Bobby Frankel, Greg Sacco, Delaware discussed on The Horse Racing Radio Network Podcast

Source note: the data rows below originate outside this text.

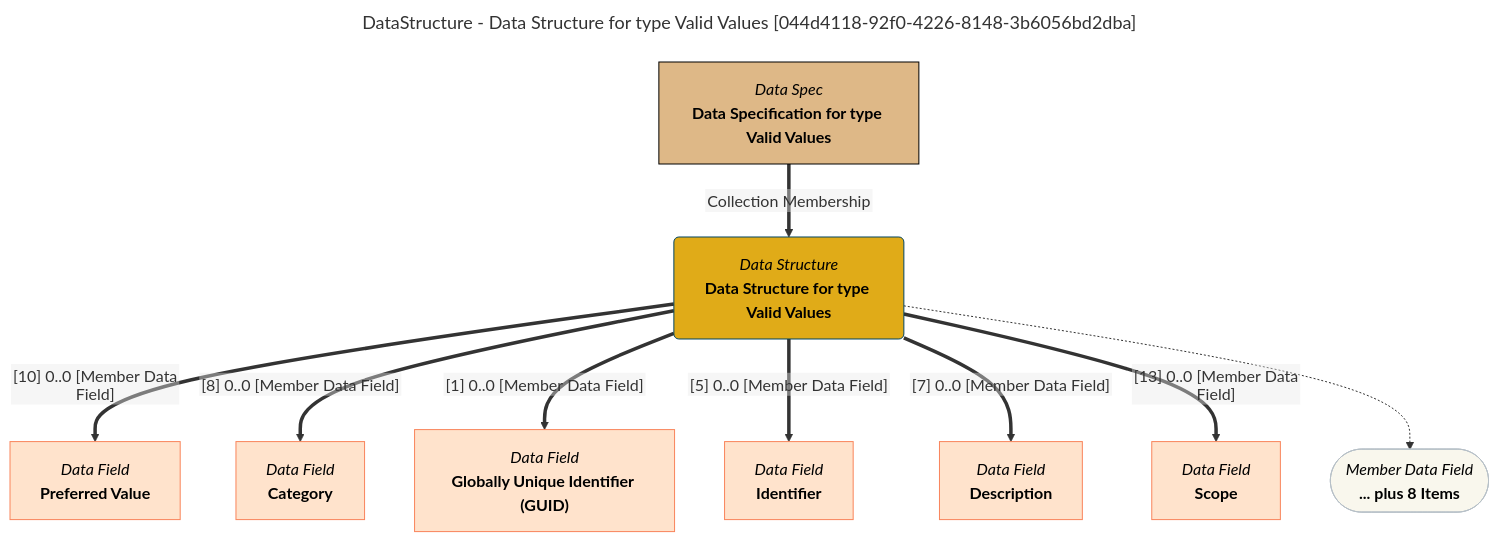
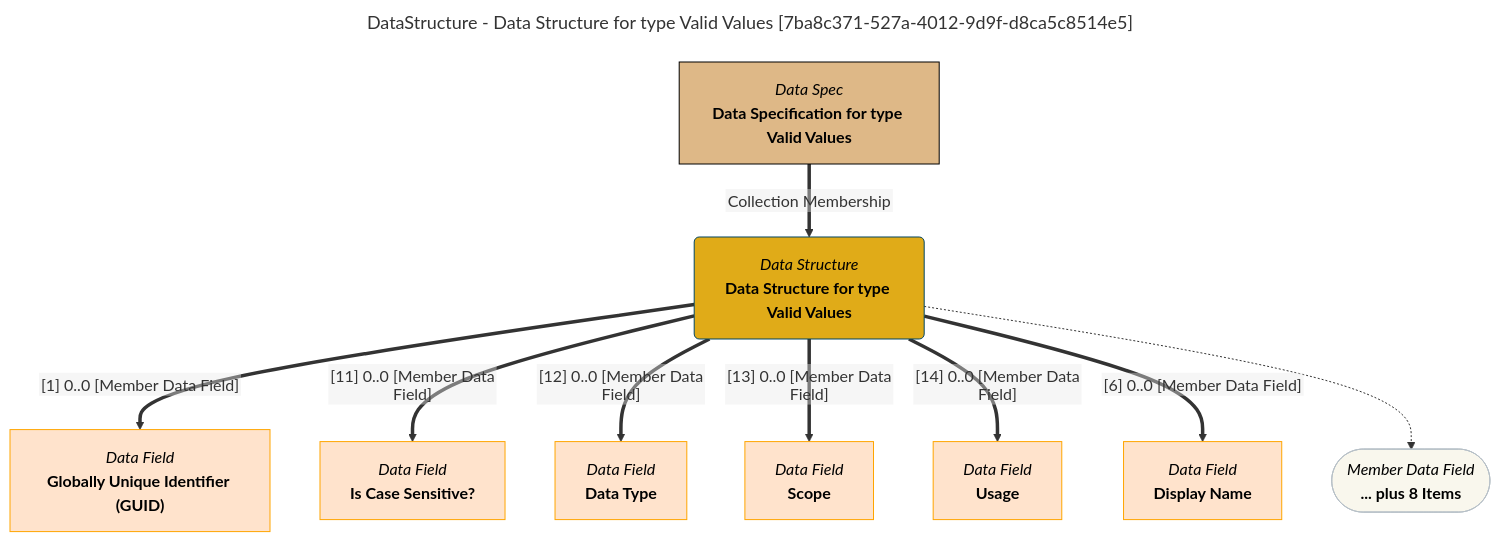
Before and after one commit to odpi/egeria-docs: the diagram in site/snippets/data-structures/data-structure-for-type-valid-values-mermaid-graph.md, drawn with Mermaid. The commit also changed 2201 other files, not shown here.

````diff
--- a/site/snippets/data-structures/data-structure-for-type-valid-values-mermaid-graph.md
+++ b/site/snippets/data-structures/data-structure-for-type-valid-values-mermaid-graph.md
@@ -1,43 +1,43 @@
 ```mermaid
 ---
-title: DataStructure - Data Structure for type Valid Values [044d4118-92f0-4226-8148-3b6056bd2dba]
+title: DataStructure - Data Structure for type Valid Values [7ba8c371-527a-4012-9d9f-d8ca5c8514e5]
 ---
 flowchart TD
 %%{init: {"flowchart": {"htmlLabels": false}} }%%
 
 1@{ shape: rounded, label: "*Data Structure*
 **Data Structure for type Valid Values**"}
 2@{ shape: rect, label: "*Data Spec*
 **Data Specification for type Valid Values**"}
 2==>|"Collection Membership"|1
 3@{ shape: rect, label: "*Data Field*
-**Preferred Value**"}
-1==>|"[10] 0..0 [Member Data Field]"|3
+**Globally Unique Identifier (GUID)**"}
+1==>|"[1] 0..0 [Member Data Field]"|3
 4@{ shape: rect, label: "*Data Field*
-**Category**"}
-1==>|"[8] 0..0 [Member Data Field]"|4
+**Is Case Sensitive?**"}
+1==>|"[11] 0..0 [Member Data Field]"|4
 5@{ shape: rect, label: "*Data Field*
-**Globally Unique Identifier (GUID)**"}
-1==>|"[1] 0..0 [Member Data Field]"|5
+**Data Type**"}
+1==>|"[12] 0..0 [Member Data Field]"|5
 6@{ shape: rect, label: "*Data Field*
-**Identifier**"}
-1==>|"[5] 0..0 [Member Data Field]"|6
+**Scope**"}
+1==>|"[13] 0..0 [Member Data Field]"|6
 7@{ shape: rect, label: "*Data Field*
-**Description**"}
-1==>|"[7] 0..0 [Member Data Field]"|7
+**Usage**"}
+1==>|"[14] 0..0 [Member Data Field]"|7
 8@{ shape: rect, label: "*Data Field*
-**Scope**"}
-1==>|"[13] 0..0 [Member Data Field]"|8
+**Display Name**"}
+1==>|"[6] 0..0 [Member Data Field]"|8
 9@{ shape: stadium, label: "*Member Data Field*
 **... plus 8 Items**"}
 1-.->9
 style 1 color:#000000, fill:#e0ab18, stroke:#004563
-style 2 color:#000000, fill:#deb887, stroke:#000000
-style 3 color:#000000, fill:#ffe3cc, stroke:#f9845b
-style 4 color:#000000, fill:#ffe3cc, stroke:#f9845b
-style 5 color:#000000, fill:#ffe3cc, stroke:#f9845b
-style 6 color:#000000, fill:#ffe3cc, stroke:#f9845b
-style 7 color:#000000, fill:#ffe3cc, stroke:#f9845b
-style 8 color:#000000, fill:#ffe3cc, stroke:#f9845b
+style 2 color:#000000, fill:#DEB887, stroke:#000000
+style 3 color:#000000, fill:#ffe3cc, stroke:#FFA500
+style 4 color:#000000, fill:#ffe3cc, stroke:#FFA500
+style 5 color:#000000, fill:#ffe3cc, stroke:#FFA500
+style 6 color:#000000, fill:#ffe3cc, stroke:#FFA500
+style 7 color:#000000, fill:#ffe3cc, stroke:#FFA500
+style 8 color:#000000, fill:#ffe3cc, stroke:#FFA500
 style 9 color:#000000, fill:#F9F7ED, stroke:#b7c0c7
 ```
````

Now fifteen back. It's a pretty tough maiden race in July at Delaware. Yeah. Very much so talking with trainer. Greg Sacco on trainer talk. Presented by phase. It Tipton on the horse racing radio network, gray, we talk about all of the different things that you have to do as a trainer to get a horse to the races. And, and then when you get them there, everything else to go, right? What qualities are what things make for a good horse trainer. While I think get, you know, you have to have patience and, you know, when you went to back off your horses, and you have to train, your worse is individually as opposed to just the same routine, a lot of is basic if ever good feed-in program, you have to know your worse. It's you know, you have to, you know, there's times when you don't have something scheduled, and I'll back off of it. This what and maybe look a little light to me that day or you know, worse is, of course, you have to have a good staff working for you. You know, without a good staff were combined. You train a I don't think he'd get the first base if people that you'd be out on. And, and of course, then you have to have, you know, you place your wishes in, in the right the manage your heart becomes a big play. You know, you have to play show this correctly and, and for them to be competitive. I mean, that, that, that's you know, that's a big part of our, you know of our game to who's the greatest trainer. You've been around. You know, I think the best trainer that the guy that I admire the most, you know, from as probably Bobby Frankel. He is his horses. You know, they got better with age. And, you know he started out, I was a kid. I remember him claiming horses. And he's altered you know, successful claiming voices telling him at the state courses. So it's not like he was just, you know, got all those, you know, group went horses from Europe. You know, he earned that he was claiming training to be a great state course trainer. And then, you know his horses got better with a state in really. He nosedives. So I had a lot of respect for be, frankly, I think, was tremendous trainer, and I think it was part horse. He he was terrific for, for a kid that was, you know, born pretty much in the streets in New York. He had this uncanny natural horsemanship. I think it just animals in general. I mean if you saw the way he treated his dogs, and I mean you just. Animal person, you know. And, you know, I saw him when horses would get hurt you know, be be laying in the straw, next to the mix of the horse and in a talking to him. And I mean just just a very natural horsemen in his horses had careers as post meets. I mean it seems to me nowadays, a lot lot of trainers just you know, gear them up for this meter that meat or whatever. And then they disappear off the face of the earth, but, but Bobby sources were the same year in your out his his van lady, the vita Randall used to tell me, you know, I don't I don't need bobby's stall application. It's the same horses to go from track to track too. And you know, I think he always had them. I you might have had to places in LA. I don't know you know, more than that, you know, they were basically under one umbrella. Yeah. Pretty much. I mean, he, he stabled at Sandia meals always had a story at Hollywood park. So you know is between the two but he was almost always at the track where they race. He wasn't one of those guys that, you know, say, oh, I'm saying needs today when he was really at Hollywood. And, you know, back and forth, they go and, and they're neither joint. But I mean he was he was into his horses. And, and really, you know, knew everything about each one, for, for a guy that he didn't have that many. He wasn't in the three hundred class you know, probably eighty to a hundred. We had to be the right. Yeah..